The Court also criticized Justice Smith’s “overly narrow” focus, merely on the evidentiary value of the impugned evidence, say Weinstein and Lutes, both lawyers at Greenspan Humphrey Weinstein LLP, in Toronto.
“His view ought to have been broader – looking both to trial fairness and the overall integrity of the justice system, both of which were impaired in this case.”
Barra was co-CEO at Cryptometrics Canada Inc., which makes facial recognition software and was after a contract with Air India, an airline owned directly by the Indian government. Govindia was CEO of Emerging Markets Groups Holdings Ltd., which Cryptometrics retained to help negotiate and secure the Air India deal.
The bribery also implicated Nazir Karigar and Dario Berini, both employed by Cryptometrics. Karigar had already been convicted in 2017 for his role, and Berini acted as a Crown witness in the proceedings against Barra and Govindia.
The bribery occurred in two phases. The first involved $200,000 paid to an official in charge of contract bids and $250,000 paid to the minister, Praful Patel. After that, Patel got another $500,000 to seal the deal. Justice Smith was left with reasonable doubt as to whether Barra knew the initial $200,000 was transferred to a “foreign public official” defined by s. 2 of the CFPOA, but found Barra, Berini and Govindia had that knowledge with the other two payments.
At trial, counsel for the appellants sought an order declaring a mistrial, arguing the Crown had miscarried its disclosure obligations in relation to details of Berini’s arrangement with the Crown. Admitting disclosure was late, the Crown said the delay had not prejudiced the appellant’s right to make a full answer and defence, and notwithstanding, mistrial was a disproportionate remedy.
Though he did not grant the mistrial, Justice Smith excluded the evidence, deciding the appellants had not established on a balance of probabilities there was a “reasonable possibility” the late disclosure “affected the outcome or the overall fairness” of the trial, or their “ability to make full answer and defence.”
On appeal, Barra argued the late disclosure had an influence on his decision not to testify on one aspect of the case, his tactics in Govindia’s cross-examination and his approach to Berini’s evidence, the last being “a critical component” of the case against him and Govindia.

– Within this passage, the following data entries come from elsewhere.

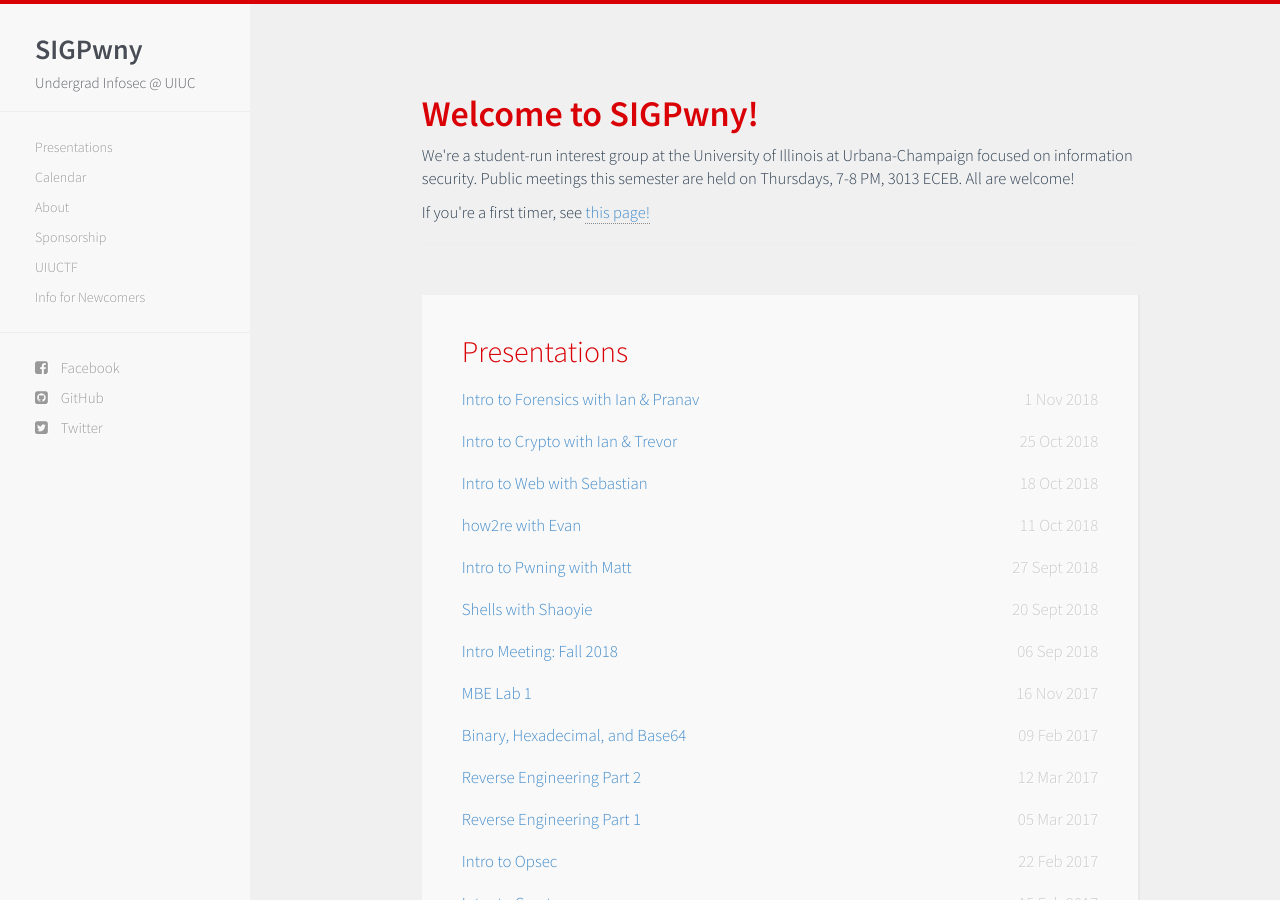
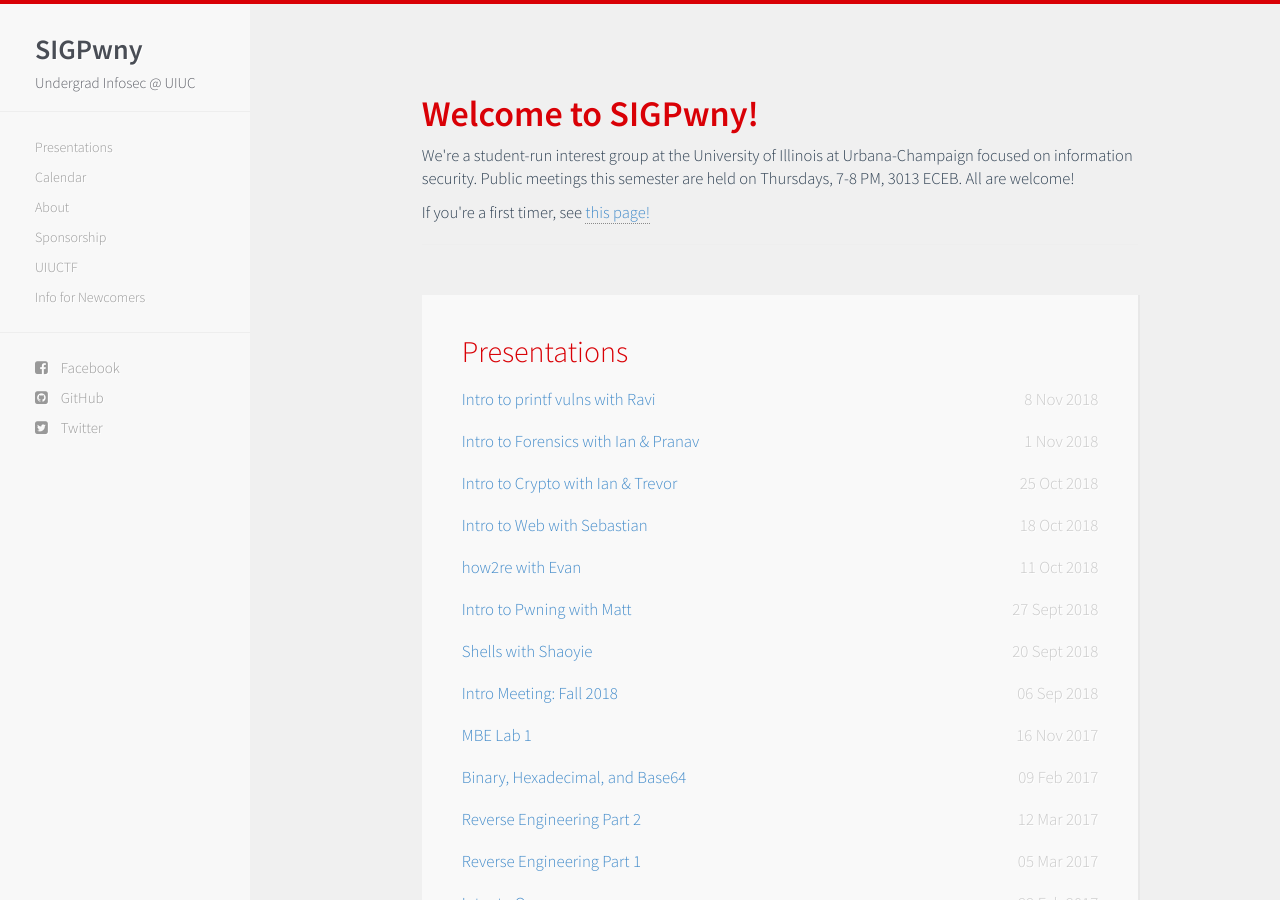
Before and after one commit to sigpwny/sigpwny.github.io-archive, a Jekyll site: the page built from index.html, in a window 1280 px wide and 900 px high. Built offline with Jekyll 4.4.1, drawn with Linux system fonts in a browser that asks for light colours; nearby versions of some CDN libraries.

Commit message:
automated

```diff
--- a/_includes/presentations.html
+++ b/_includes/presentations.html
@@ -12,7 +12,12 @@
 
 -->
 
-		<!-- new member task: add all of these -->
+
+    <!-- new member task: add all of these -->
+    <li><span>
+      <a href = "https://docs.google.com/presentation/d/1WO3gKaJcloAdKZSHb9uZVnc08eAD4zA-jIO9U-i_ptM/edit?usp=sharing">Intro to printf vulns with Ravi</a>
+      <time class="pull-right post-list">8 Nov 2018</time>
+    </span></li>
     <li><span>
       <a href = "https://docs.google.com/presentation/d/1mXy-PeP1PDk_3hOLp3PNh2qHNsVN5u59kKBZOujn03o">Intro to Forensics with Ian & Pranav</a>
       <time class="pull-right post-list">1 Nov 2018</time>
```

The Court of Appeal was persuaded of the reasonable possibility that the delayed disclosure affected trial fairness and found Justice Smith erred in by not calling a mistrial.
The Court affirmed the principle that the defence must only establish “reasonable possibility” the late disclosure affected fairness of the trial and its outcome, say Weinstein and Lutes.
While the Crown said it would have no effect on the outcome of the appeal, it argued the case warranted clarification of the CFPO’s mens rea requirement.
Justice Smith’s finding the Crown had failed to prove Barra knew the $200,000 bribe was made to a foreign public official, falling short of the “necessary mens rea for an offence under s. 3 of the CFPOA,” relied on the 1921 Supreme Court of Canada decision in R. v. Smith, that the crime was a “specific intent offence.”
In R. v. Smith, the SCC found that “knowledge by the accused of the official character of the person to whom the bribe is offered is an essential element of bribery.” Justice Smith did not find Barra knew Air India was functioning on behalf of the state of India. The Court of Appeal found, to have the necessary mens rea, Barra “must know not only that the person was employed by the corporation, but that the corporation was established to perform a duty or function on behalf of a foreign state, or is performing such a duty or function.” Justice Smith did not err in this respect, the Court said.
“The ruling will certainly impact future prosecutions under this Act as there is now clarity on the mens rea requirement,” say Weinstein and Lutes.